Carrie Saxifrage

Carrie Saxifrage is the author of The Big Swim, a collection of nonfiction stories centered on community in the age of climate change to be released in February by New Society Books.  Ruth Ozeki has called The Big Swim, "utterly delightful - a laugh out-loud, moving book I will share with people everywhere I go."  Carrie Saxifrage was the Sustainability Reporter for The Vancouver Observer for four years, before moving on to a career as a book writer.

 

A taste of Burnaby Mountain: mud, climate change, and history in the making

Each day the protest Burnaby Mountain recreates itself. There are consistencies: deep mud, moments of confusion, courage, grace, tears in the eyes and a sense that history is being made.
Swimming and climate change meet again

The Big Swim: Book titles, covers and more big swimming

The summer’s poetry lay in deciding on a cover and title for my climate book The Big Swim while planning a new “big swim” to raise money for a climate adaptation project.
Endurance sports: Swimming, writing and getting published

Negotiating a book contract: free books and a pony

These articles on getting published are intended to encourage you with YOUR book by taking you through my ups and downs as a first time author.
The Big Swim will be published in February, 2015

Publisher accepts climate book The Big Swim: Sometimes dreams really do come true

Sometimes dreams really do come true, like having New Society Publishers accept my climate book for publication. And then what?
"The Big Swim" will be published in February, 2015.

Getting my book on climate change published: Nerves in patterns on a screen

The emotional landscape of trying to get published surprised me: why was I more anxious about a publisher accepting my manuscript than about it being rejected?
Books beget books beget books

I got a book contract! And I bet you can, too.

A lot of friendship and mentoring went into "The Big Swim," which will be published by New Society Publishers in February, 2015.

Why did union reps mislead the public in their controversial op-ed on the Fraser Surrey Docks coal terminal proposal?

China doesn't see a future in coal generated electricity and this is reshaping the global market.

UBC Students Prepare for Saturday's Climate Rally

UBC Forestry student Cohen Hocking takes hope from how quickly his parents changed their mind on climate and pipelines. "I'm hopeful that broad change can happen fast," he said.

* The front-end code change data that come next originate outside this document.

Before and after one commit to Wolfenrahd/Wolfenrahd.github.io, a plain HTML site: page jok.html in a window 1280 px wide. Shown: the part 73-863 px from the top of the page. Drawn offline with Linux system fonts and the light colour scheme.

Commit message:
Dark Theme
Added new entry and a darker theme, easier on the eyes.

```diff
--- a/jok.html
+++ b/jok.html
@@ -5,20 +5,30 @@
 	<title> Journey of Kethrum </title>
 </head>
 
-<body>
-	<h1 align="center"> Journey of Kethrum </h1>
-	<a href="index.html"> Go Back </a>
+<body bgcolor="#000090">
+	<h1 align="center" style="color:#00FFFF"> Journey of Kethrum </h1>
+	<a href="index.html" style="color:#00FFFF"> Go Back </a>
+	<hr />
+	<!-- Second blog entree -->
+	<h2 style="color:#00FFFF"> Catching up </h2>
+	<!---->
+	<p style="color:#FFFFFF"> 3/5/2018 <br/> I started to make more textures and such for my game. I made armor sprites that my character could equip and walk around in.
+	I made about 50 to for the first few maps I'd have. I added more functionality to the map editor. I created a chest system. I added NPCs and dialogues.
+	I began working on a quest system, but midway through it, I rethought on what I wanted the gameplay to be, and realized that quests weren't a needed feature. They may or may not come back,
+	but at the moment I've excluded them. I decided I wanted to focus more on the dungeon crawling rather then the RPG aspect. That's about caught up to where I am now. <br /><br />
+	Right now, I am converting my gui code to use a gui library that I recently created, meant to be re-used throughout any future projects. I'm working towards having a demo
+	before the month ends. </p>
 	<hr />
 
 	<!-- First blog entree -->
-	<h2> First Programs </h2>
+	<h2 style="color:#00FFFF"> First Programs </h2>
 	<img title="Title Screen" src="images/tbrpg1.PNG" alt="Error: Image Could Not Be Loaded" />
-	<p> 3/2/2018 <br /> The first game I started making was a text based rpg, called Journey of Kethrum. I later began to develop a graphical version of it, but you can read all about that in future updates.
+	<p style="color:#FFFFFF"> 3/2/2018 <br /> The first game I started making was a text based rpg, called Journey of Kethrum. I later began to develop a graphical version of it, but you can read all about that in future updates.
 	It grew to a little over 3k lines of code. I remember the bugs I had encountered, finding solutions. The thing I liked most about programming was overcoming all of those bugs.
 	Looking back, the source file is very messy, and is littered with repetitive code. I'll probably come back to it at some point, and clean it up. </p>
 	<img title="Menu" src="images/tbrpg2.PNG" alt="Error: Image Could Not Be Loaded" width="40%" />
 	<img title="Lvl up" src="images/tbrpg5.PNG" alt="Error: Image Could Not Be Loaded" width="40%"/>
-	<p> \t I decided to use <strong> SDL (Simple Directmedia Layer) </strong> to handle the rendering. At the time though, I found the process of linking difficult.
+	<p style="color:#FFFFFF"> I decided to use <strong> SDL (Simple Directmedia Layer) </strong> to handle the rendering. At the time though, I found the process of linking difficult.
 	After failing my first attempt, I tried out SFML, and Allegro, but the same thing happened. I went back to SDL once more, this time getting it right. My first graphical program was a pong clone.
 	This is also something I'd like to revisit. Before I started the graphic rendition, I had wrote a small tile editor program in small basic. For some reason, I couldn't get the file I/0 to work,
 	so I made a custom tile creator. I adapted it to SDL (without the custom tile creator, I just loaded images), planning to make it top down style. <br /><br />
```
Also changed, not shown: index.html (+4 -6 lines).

Carbon Talks: is climate change the elephant in the room for BC's LNG?

Some are skeptical of provincial and gas industry claims that B.C. must be flexible in its own climate goals to benefit global climate efforts.

Hundreds protest against Port Metro Vancouver for closed door decision making” on proposed coal port

"Why do want to escalate health care costs and give asthma to our children for a few jobs?" a physician at the rally asked.